(Working data begins)
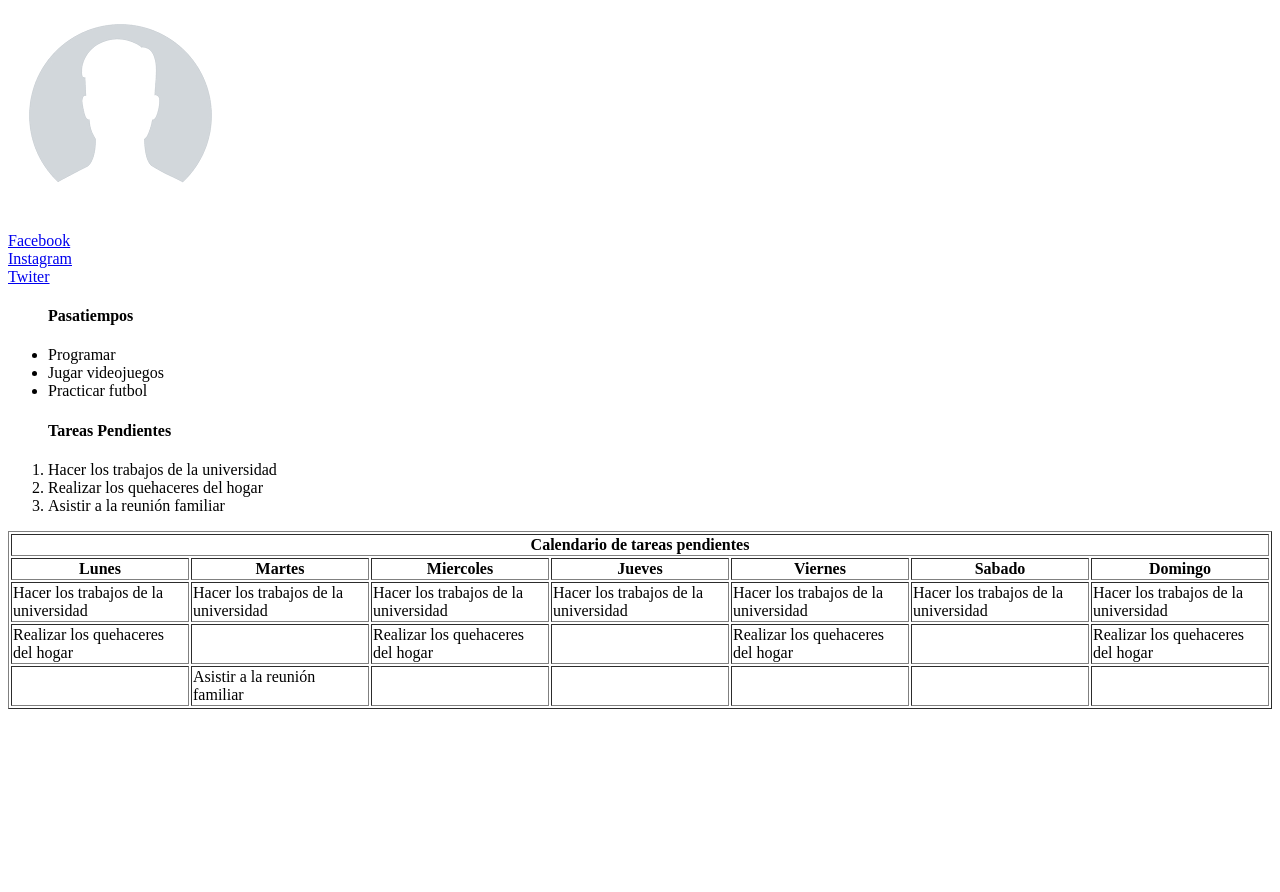
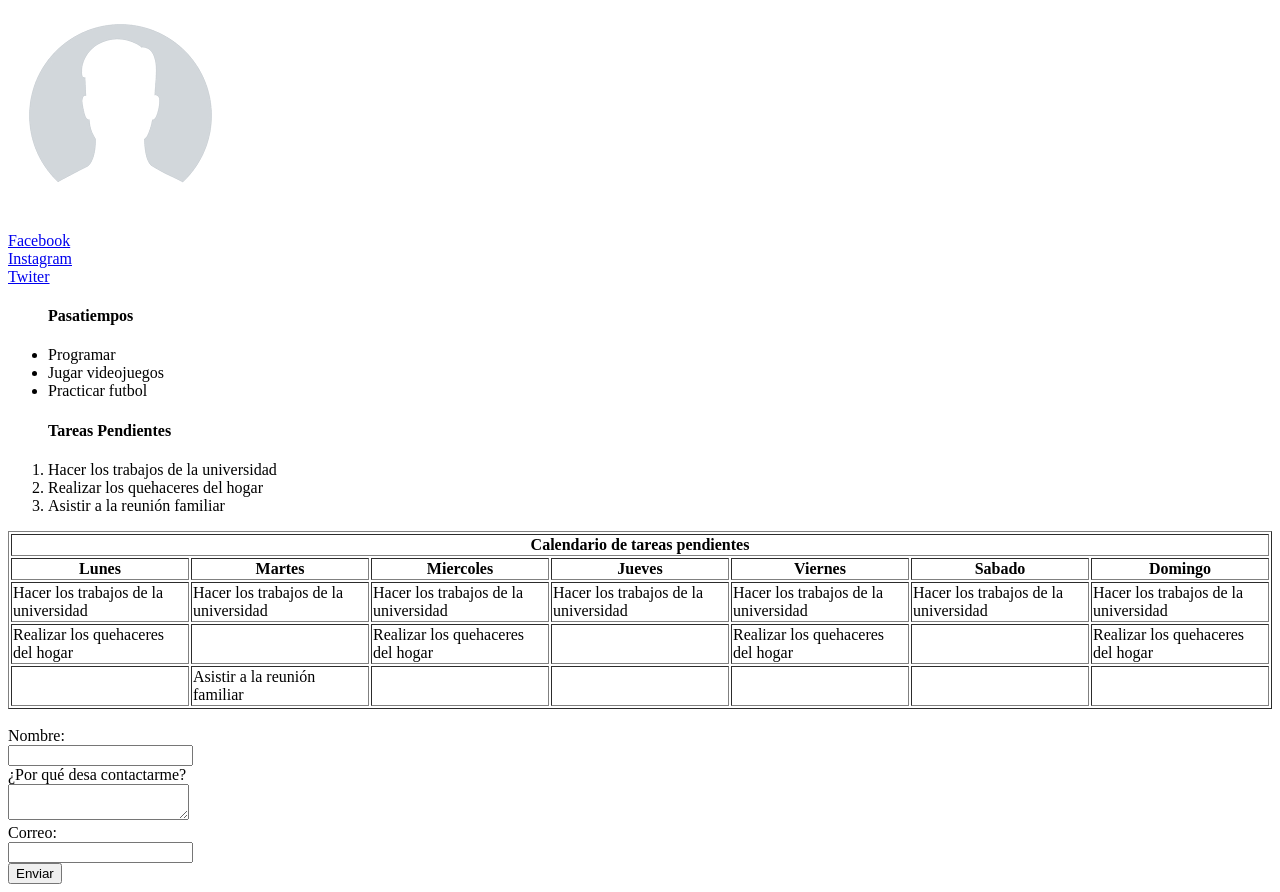
Before and after one commit to MiguelHS-2023/laboratorio1-talentotech, a plain HTML site: page index.html in a window 1280 px wide. Shown: the part 280-1172 px from the top of the page. Before the commit the page ends 997 px from the top, so only its background shows below. Drawn offline with Linux system fonts and the light colour scheme.

Commit message:
Agregado formulario de contacto

```diff
--- a/index.html
+++ b/index.html
@@ -76,6 +76,19 @@
             </tr>
         </tbody>
     </table>
+    <br>
+    <form action="">
+        <label for="text">Nombre:</label><br>
+        <input type="text"><br>
+
+        <label for="descripcion">¿Por qué desa contactarme?</label><br>
+        <textarea name="descripcion" id=""></textarea><br>
+
+        <label for="email">Correo:</label><br>
+        <input type="email"><br>
+
+        <button type="button">Enviar</button>
+    </form>
 
 </body>
 </html>
```
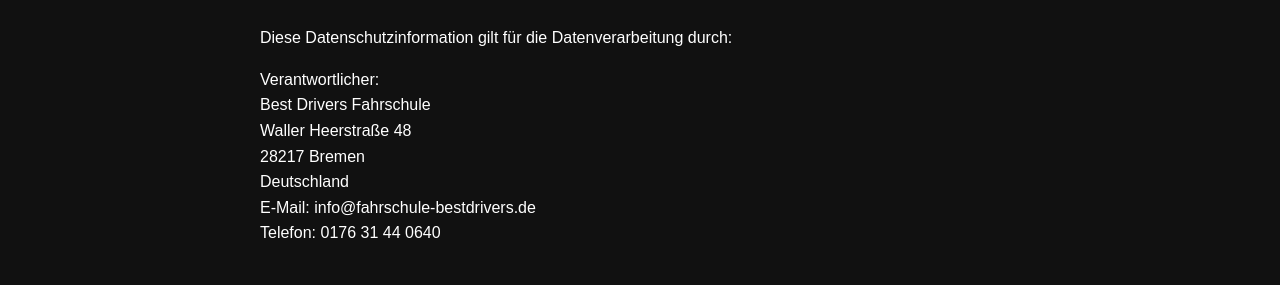
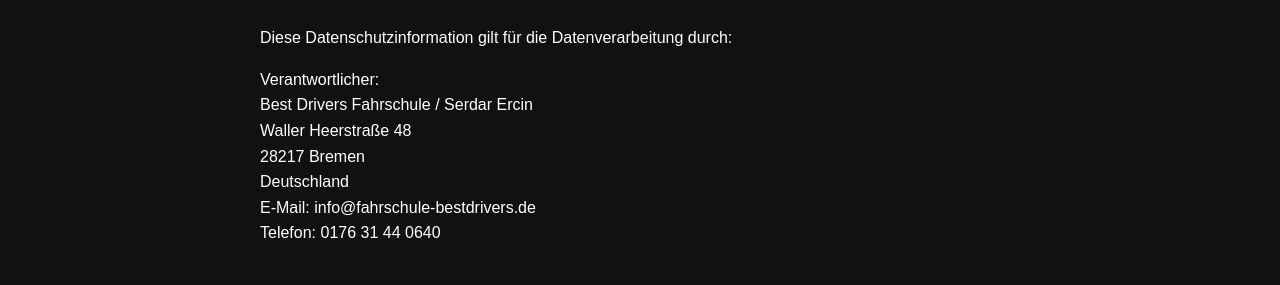
Before and after one commit to ZaraSheikhi/Fahrschule-Best-Drivers, a plain HTML site: page datenschutz.html in a window 1280 px wide. Shown: the part 418-703 px from the top of the page. Drawn offline with Linux system fonts and the light colour scheme.

Commit message:
Update datenschutz.html

```diff
--- a/datenschutz.html
+++ b/datenschutz.html
@@ -34,7 +34,7 @@
             <h2>1. Name und Kontaktdaten des für die Verarbeitung Verantwortlichen</h2>
             <p>Diese Datenschutzinformation gilt für die Datenverarbeitung durch:</p>
             <p>Verantwortlicher:<br>
-            Best Drivers Fahrschule<br>
+            Best Drivers Fahrschule / Serdar Ercin<br>
             Waller Heerstraße 48<br>
             28217 Bremen<br>
             Deutschland<br>
```
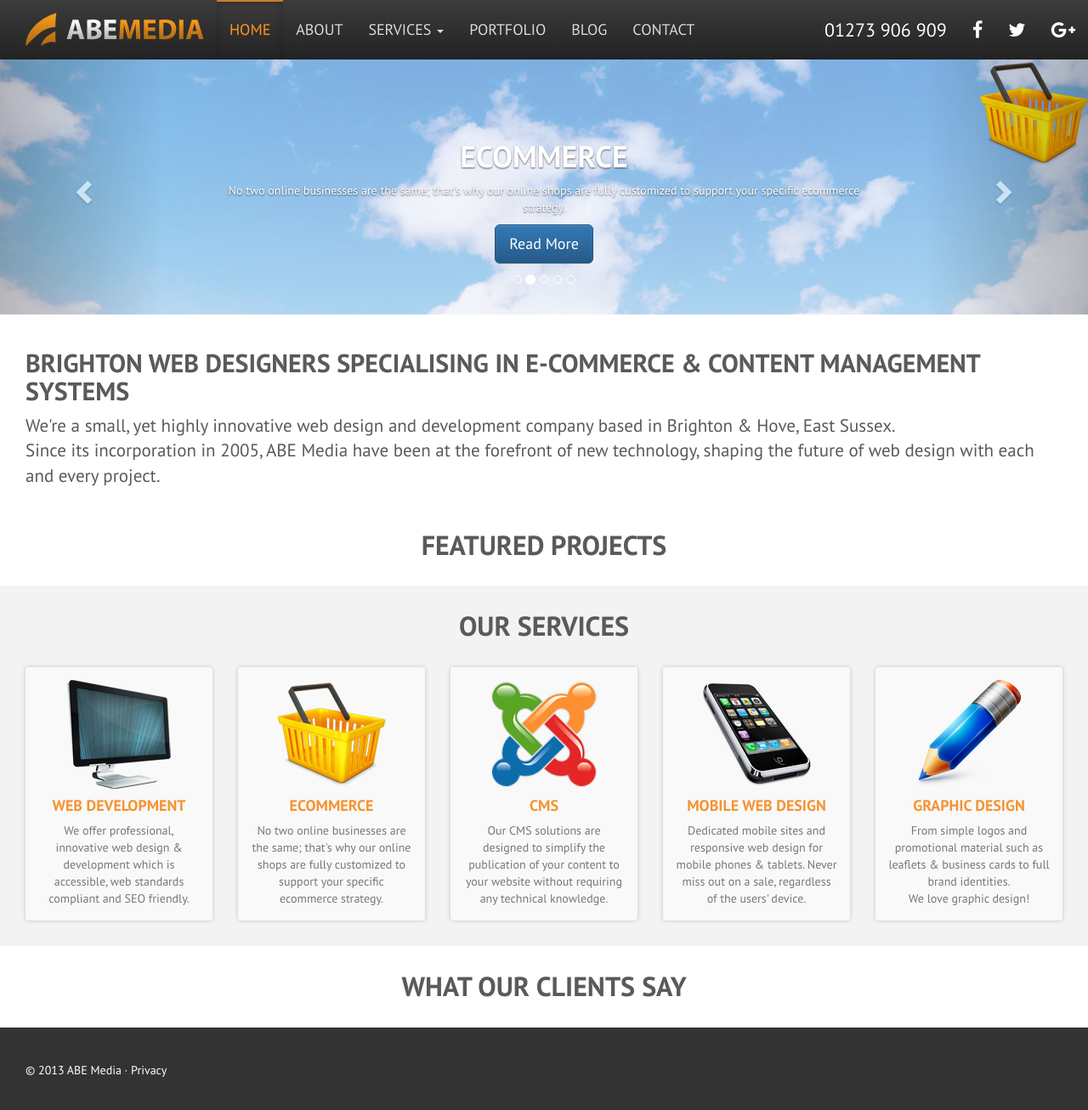
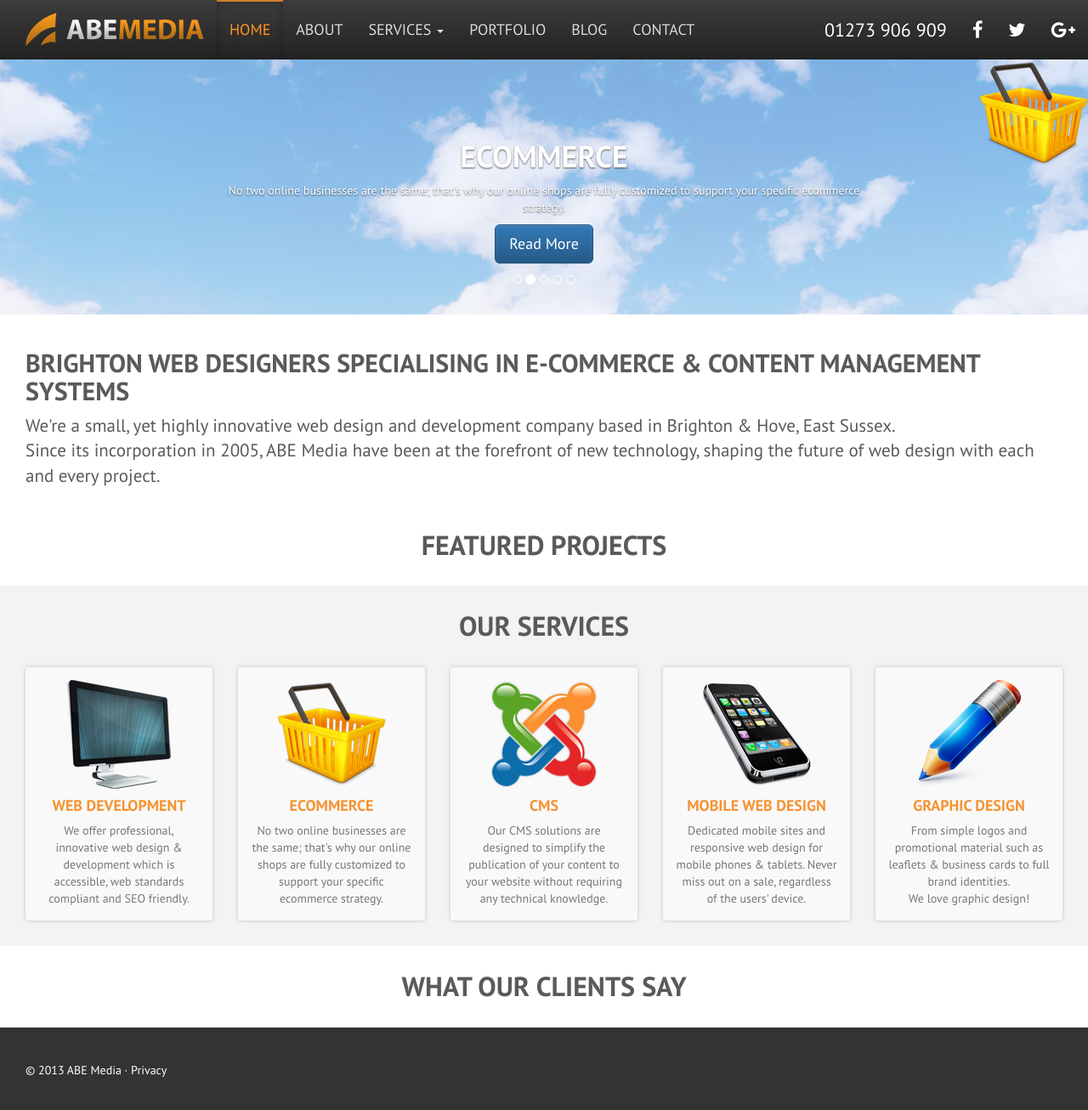
Before and after one commit to abemedia/abemedia.github.io, a Jekyll site: the page built from index.md, in a window 1280 px wide and 1309 px high. Shown: the top 1306 px of the window at 85% size. Built offline with Jekyll 4.4.1, drawn with Linux system fonts in a browser that asks for light colours; nearby versions of some CDN libraries.

Commit message:
Update carousel.html

```diff
--- a/_includes/modules/carousel.html
+++ b/_includes/modules/carousel.html
@@ -21,5 +21,5 @@
       {% capture i %}{{ i | plus:1 }}{% endcapture %}
       {% endfor %}
     </div>
-    <a class="left carousel-control" href="#carousel" data-slide="prev"><span class="glyphicon glyphicon-chevron-left"></span></a> <a class="right carousel-control" href="#carousel" data-slide="next"><span class="glyphicon glyphicon-chevron-right"></span></a>
+    <!--a class="left carousel-control" href="#carousel" data-slide="prev"><span class="glyphicon glyphicon-chevron-left"></span></a> <a class="right carousel-control" href="#carousel" data-slide="next"><span class="glyphicon glyphicon-chevron-right"></span></a-->
   </div>
```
(Working data ends)
▶ _Aim of the task_: In your copy of the listing above, reproduce each line exactly and omit all pictures.

▶ _Completed exercise_:
Before and after one commit to MiguelHS-2023/laboratorio1-talentotech, a plain HTML site: page index.html in a window 1280 px wide. Shown: the part 280-1172 px from the top of the page. Before the commit the page ends 997 px from the top, so only its background shows below. Drawn offline with Linux system fonts and the light colour scheme.

Commit message:
Agregado formulario de contacto

```diff
--- a/index.html
+++ b/index.html
@@ -76,6 +76,19 @@
             </tr>
         </tbody>
     </table>
+    <br>
+    <form action="">
+        <label for="text">Nombre:</label><br>
+        <input type="text"><br>
+
+        <label for="descripcion">¿Por qué desa contactarme?</label><br>
+        <textarea name="descripcion" id=""></textarea><br>
+
+        <label for="email">Correo:</label><br>
+        <input type="email"><br>
+
+        <button type="button">Enviar</button>
+    </form>
 
 </body>
 </html>
```
Before and after one commit to ZaraSheikhi/Fahrschule-Best-Drivers, a plain HTML site: page datenschutz.html in a window 1280 px wide. Shown: the part 418-703 px from the top of the page. Drawn offline with Linux system fonts and the light colour scheme.

Commit message:
Update datenschutz.html

```diff
--- a/datenschutz.html
+++ b/datenschutz.html
@@ -34,7 +34,7 @@
             <h2>1. Name und Kontaktdaten des für die Verarbeitung Verantwortlichen</h2>
             <p>Diese Datenschutzinformation gilt für die Datenverarbeitung durch:</p>
             <p>Verantwortlicher:<br>
-            Best Drivers Fahrschule<br>
+            Best Drivers Fahrschule / Serdar Ercin<br>
             Waller Heerstraße 48<br>
             28217 Bremen<br>
             Deutschland<br>
```
Before and after one commit to abemedia/abemedia.github.io, a Jekyll site: the page built from index.md, in a window 1280 px wide and 1309 px high. Shown: the top 1306 px of the window at 85% size. Built offline with Jekyll 4.4.1, drawn with Linux system fonts in a browser that asks for light colours; nearby versions of some CDN libraries.

Commit message:
Update carousel.html

```diff
--- a/_includes/modules/carousel.html
+++ b/_includes/modules/carousel.html
@@ -21,5 +21,5 @@
       {% capture i %}{{ i | plus:1 }}{% endcapture %}
       {% endfor %}
     </div>
-    <a class="left carousel-control" href="#carousel" data-slide="prev"><span class="glyphicon glyphicon-chevron-left"></span></a> <a class="right carousel-control" href="#carousel" data-slide="next"><span class="glyphicon glyphicon-chevron-right"></span></a>
+    <!--a class="left carousel-control" href="#carousel" data-slide="prev"><span class="glyphicon glyphicon-chevron-left"></span></a> <a class="right carousel-control" href="#carousel" data-slide="next"><span class="glyphicon glyphicon-chevron-right"></span></a-->
   </div>
```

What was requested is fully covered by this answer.